I've seen, used, and created a lot better methods for developing user interfaces than the one that the W3C standardized on. I keep waiting for those techniques to be possible with XHTML/CSS, and I fear I'll have to wait forever if we don't start to demand more from the people who make browsers. I'd rather have one company take the lead and get "de facto standards" than live with the garbage we have today forever.

Posted by: Joe Hewitt | Aug 22, 2007 5:40:41 PM


all a bit light hearted - I left out the smiley, though did mean to have it in there - though as an early wasper I was a bit taken aback initially - I think it's a bit unfair given how much WaSP did once contribute, and perhaps goes to show ust how much we take the stable web platform for granted thatnow we criticize its stability, where once we criticized its instability.

Among those who were, and in many cases continue to be important in the promotion of standards, whether within WaSP or in other ways, I think the anti MS attitude is really not that strong. You'l hear it spoken of, but really not by many who have a lot of credibiity - its mor eto my mind something you find posted anonymously at /. :-)

I also appreciate your impatience, and desire for solutions, but the web has never really been about de facto standards (1993 - 1997 being the key exception to that, a time of innovation sure, but lot of terrible solutions to trivial problems that left a decade of legacy issues in some cases) - there are profound problems with de facto standards - who owns the IP? Who can license it? The tradeoff is you hand aost complete control over the ecosystem to the inventor. I, and I think many other folks, would simply not want to be involved in that.

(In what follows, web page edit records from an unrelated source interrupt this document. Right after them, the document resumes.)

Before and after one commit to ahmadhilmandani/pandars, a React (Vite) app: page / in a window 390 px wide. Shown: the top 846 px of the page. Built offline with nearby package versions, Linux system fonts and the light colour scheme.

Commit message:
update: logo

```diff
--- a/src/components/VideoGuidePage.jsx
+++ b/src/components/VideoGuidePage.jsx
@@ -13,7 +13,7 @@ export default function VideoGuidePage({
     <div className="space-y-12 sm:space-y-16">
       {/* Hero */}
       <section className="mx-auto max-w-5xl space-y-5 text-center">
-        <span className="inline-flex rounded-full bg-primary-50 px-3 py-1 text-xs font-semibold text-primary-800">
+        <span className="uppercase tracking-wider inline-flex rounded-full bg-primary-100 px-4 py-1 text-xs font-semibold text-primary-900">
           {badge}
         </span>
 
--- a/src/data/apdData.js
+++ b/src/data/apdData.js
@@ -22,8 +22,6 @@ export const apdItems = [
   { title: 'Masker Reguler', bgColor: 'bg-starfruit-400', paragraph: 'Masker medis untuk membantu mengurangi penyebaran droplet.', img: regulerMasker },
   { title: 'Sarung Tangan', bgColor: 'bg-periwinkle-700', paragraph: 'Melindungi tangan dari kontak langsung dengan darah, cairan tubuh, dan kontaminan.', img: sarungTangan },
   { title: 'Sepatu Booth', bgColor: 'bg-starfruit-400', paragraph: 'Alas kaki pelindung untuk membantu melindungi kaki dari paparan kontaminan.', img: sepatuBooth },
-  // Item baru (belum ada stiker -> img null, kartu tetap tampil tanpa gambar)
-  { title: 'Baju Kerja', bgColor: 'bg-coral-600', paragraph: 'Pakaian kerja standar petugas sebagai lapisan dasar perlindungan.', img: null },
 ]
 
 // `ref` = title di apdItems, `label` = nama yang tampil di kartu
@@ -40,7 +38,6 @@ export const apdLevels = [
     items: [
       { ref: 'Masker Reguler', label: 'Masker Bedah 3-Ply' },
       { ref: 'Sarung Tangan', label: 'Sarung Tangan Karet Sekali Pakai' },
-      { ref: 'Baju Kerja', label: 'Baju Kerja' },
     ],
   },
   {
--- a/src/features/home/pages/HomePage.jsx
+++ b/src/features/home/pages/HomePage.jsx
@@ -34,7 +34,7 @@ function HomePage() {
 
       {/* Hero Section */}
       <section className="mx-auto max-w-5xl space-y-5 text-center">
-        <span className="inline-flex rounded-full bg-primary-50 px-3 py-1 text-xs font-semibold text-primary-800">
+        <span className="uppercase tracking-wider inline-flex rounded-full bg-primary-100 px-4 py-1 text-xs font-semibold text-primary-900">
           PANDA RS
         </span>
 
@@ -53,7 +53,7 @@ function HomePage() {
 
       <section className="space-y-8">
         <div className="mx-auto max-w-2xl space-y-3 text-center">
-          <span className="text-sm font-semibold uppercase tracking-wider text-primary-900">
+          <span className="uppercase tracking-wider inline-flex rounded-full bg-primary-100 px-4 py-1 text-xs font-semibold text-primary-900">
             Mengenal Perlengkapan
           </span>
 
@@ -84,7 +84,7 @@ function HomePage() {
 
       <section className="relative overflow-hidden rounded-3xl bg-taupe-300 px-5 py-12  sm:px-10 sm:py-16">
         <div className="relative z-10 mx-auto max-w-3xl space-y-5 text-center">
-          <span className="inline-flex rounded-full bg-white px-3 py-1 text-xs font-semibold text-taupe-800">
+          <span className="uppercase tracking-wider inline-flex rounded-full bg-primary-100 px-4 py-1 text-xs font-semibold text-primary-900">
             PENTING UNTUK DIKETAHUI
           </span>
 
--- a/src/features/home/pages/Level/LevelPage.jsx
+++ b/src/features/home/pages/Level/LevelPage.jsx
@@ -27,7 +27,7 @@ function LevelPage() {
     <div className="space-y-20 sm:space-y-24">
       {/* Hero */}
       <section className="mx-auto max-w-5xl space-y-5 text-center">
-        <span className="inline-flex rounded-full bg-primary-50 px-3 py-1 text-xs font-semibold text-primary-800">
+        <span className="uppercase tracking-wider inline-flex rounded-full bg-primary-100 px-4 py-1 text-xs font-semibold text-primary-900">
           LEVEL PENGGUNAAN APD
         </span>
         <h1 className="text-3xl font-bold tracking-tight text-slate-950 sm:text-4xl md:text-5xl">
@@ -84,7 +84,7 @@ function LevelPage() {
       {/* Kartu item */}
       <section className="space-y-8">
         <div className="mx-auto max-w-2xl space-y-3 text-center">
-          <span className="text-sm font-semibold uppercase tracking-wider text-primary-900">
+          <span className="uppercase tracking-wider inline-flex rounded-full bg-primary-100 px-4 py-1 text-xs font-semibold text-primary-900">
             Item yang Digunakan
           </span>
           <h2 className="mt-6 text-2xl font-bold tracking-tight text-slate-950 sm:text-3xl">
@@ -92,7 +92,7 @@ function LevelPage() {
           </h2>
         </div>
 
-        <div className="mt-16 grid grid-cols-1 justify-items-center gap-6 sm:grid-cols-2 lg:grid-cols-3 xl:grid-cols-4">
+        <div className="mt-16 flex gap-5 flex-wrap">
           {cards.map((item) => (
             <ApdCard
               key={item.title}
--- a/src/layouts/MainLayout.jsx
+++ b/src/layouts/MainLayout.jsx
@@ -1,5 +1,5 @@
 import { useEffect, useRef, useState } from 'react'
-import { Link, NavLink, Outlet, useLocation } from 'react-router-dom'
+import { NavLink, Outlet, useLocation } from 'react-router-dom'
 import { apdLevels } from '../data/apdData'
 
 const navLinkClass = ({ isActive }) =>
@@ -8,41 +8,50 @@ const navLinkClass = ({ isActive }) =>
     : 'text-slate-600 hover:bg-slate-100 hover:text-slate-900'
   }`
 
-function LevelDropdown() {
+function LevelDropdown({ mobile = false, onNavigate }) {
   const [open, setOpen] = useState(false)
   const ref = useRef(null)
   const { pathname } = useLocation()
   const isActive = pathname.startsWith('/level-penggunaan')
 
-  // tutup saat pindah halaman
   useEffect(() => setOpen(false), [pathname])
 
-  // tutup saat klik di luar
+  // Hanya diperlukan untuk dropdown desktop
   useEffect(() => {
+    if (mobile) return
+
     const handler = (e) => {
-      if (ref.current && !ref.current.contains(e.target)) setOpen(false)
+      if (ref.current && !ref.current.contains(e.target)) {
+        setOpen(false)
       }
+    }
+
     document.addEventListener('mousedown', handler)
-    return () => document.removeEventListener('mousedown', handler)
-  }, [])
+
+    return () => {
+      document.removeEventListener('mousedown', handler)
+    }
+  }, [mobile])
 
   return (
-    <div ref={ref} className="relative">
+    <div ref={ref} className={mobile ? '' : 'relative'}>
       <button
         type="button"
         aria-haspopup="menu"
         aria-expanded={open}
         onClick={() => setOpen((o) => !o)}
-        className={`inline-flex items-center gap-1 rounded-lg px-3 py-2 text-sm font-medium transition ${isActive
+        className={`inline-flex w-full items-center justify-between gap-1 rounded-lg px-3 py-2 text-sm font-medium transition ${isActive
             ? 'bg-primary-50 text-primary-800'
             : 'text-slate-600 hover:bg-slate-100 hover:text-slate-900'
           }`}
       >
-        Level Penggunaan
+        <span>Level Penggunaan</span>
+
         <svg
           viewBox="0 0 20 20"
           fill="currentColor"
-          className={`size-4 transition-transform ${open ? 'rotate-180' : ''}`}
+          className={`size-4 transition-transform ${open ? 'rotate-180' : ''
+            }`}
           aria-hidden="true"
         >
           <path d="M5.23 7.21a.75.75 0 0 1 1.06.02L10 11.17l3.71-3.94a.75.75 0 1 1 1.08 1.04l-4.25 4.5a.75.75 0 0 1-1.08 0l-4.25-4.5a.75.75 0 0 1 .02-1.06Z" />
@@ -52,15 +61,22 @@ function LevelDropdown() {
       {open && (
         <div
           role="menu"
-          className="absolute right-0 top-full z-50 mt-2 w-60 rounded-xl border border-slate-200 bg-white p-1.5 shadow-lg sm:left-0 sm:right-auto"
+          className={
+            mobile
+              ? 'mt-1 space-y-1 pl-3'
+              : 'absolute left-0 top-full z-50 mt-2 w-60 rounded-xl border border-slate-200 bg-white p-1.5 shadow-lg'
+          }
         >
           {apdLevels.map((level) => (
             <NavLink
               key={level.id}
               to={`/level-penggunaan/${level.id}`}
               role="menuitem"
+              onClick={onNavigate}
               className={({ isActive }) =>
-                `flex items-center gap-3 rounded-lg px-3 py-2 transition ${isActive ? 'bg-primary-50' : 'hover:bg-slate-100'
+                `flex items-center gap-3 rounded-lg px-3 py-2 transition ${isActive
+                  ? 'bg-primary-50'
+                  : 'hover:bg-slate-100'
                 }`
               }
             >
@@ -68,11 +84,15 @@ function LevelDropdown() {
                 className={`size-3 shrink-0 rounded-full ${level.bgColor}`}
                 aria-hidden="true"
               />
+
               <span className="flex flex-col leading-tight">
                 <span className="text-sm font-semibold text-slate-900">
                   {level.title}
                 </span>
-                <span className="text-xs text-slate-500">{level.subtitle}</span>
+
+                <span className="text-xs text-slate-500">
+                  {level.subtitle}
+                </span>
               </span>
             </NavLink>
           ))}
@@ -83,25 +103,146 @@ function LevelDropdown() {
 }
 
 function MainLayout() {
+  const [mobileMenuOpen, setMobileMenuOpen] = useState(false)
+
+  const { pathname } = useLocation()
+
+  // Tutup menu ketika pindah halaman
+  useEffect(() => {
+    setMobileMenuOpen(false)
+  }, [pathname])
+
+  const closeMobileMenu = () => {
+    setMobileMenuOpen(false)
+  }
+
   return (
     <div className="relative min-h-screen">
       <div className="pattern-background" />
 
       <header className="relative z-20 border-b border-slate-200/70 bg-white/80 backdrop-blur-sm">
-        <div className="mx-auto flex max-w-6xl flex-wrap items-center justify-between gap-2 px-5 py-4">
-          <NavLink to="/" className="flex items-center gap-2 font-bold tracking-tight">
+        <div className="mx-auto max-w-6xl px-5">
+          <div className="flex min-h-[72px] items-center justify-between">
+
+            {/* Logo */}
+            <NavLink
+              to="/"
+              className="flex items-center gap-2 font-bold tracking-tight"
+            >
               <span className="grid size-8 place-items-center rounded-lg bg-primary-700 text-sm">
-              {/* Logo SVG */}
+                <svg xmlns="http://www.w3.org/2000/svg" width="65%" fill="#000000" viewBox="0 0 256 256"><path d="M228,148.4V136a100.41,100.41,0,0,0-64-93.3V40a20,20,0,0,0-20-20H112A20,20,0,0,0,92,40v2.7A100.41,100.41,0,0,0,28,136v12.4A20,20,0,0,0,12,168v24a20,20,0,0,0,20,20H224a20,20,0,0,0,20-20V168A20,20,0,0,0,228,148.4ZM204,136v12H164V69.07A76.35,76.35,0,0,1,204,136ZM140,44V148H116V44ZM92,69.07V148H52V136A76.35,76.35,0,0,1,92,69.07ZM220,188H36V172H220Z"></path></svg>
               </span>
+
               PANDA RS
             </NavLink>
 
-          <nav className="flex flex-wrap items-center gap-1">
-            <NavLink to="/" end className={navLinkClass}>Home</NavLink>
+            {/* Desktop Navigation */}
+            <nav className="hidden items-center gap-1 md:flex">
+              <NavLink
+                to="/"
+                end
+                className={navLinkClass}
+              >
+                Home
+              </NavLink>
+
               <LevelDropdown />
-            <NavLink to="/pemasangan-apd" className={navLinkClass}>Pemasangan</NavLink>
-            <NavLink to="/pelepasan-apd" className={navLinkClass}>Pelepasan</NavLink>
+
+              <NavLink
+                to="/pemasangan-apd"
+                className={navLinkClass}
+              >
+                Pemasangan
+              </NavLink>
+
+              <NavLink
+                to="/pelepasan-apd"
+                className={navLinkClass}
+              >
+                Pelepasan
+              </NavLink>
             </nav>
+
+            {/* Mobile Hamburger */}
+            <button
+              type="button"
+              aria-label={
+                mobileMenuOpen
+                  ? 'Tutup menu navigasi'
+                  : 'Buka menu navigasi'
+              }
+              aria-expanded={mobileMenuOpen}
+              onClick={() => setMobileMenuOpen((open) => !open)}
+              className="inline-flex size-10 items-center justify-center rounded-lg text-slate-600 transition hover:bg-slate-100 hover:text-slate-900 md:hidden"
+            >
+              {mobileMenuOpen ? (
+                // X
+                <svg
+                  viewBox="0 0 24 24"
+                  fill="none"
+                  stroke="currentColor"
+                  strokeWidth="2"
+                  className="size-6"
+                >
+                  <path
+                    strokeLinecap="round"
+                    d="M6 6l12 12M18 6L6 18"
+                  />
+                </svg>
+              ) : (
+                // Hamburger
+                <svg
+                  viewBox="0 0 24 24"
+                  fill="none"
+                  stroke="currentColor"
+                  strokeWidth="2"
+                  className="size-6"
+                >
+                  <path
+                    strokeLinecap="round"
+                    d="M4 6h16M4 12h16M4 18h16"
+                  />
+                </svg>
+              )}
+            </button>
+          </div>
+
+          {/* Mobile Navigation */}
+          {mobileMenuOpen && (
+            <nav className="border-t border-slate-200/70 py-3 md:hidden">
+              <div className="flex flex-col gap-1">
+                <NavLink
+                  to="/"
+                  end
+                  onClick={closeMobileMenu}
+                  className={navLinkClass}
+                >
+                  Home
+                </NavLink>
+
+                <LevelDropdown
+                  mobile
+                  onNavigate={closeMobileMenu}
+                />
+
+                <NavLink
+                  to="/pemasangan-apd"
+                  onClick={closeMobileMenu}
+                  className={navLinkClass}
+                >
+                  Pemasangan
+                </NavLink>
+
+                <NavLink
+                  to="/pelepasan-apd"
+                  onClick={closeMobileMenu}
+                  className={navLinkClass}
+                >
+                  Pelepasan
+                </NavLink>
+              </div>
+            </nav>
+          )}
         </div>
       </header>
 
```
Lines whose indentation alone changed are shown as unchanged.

But, onto solving the problems (and I agree that there are problems).
I think the issue is simply a lot more complex than any of us can possibly say. The standards we have are the ones we have, and were designed almost entirely for documents, and now we are trying to shoe horn them into supporting webapp design. The existing standards have an almost unimaginable investment of time, energy and commitment from probably millions of people and companies.

I think the most important thing (as we were at WaSP, in particular the CSS folks) is to identify the problems that exist, document them, and really try then to suggest solutions. Those solutions may well come from what we already have, or they might require something completely new.

I think this is a significant mistake that HTML5 makes - it doesn't start with identifying the sigificant problems, it starts with the assumption, HTML5 needs updating, and then moves right into the question of how to go about that.

This is a subject for another longer post, but I kinda think HTML is essentially done - the chances of significant enhancement of HTML itself are very low. Wat I think we need to turn our atention to is webapplication standards, and I very much doubt that HTML is the best way forward there - or at least, changing HTML to accomodate webapp development and interfaces.

Thanks for the comments,


Posted by: John Allsopp | Aug 22, 2007 6:42:34 PM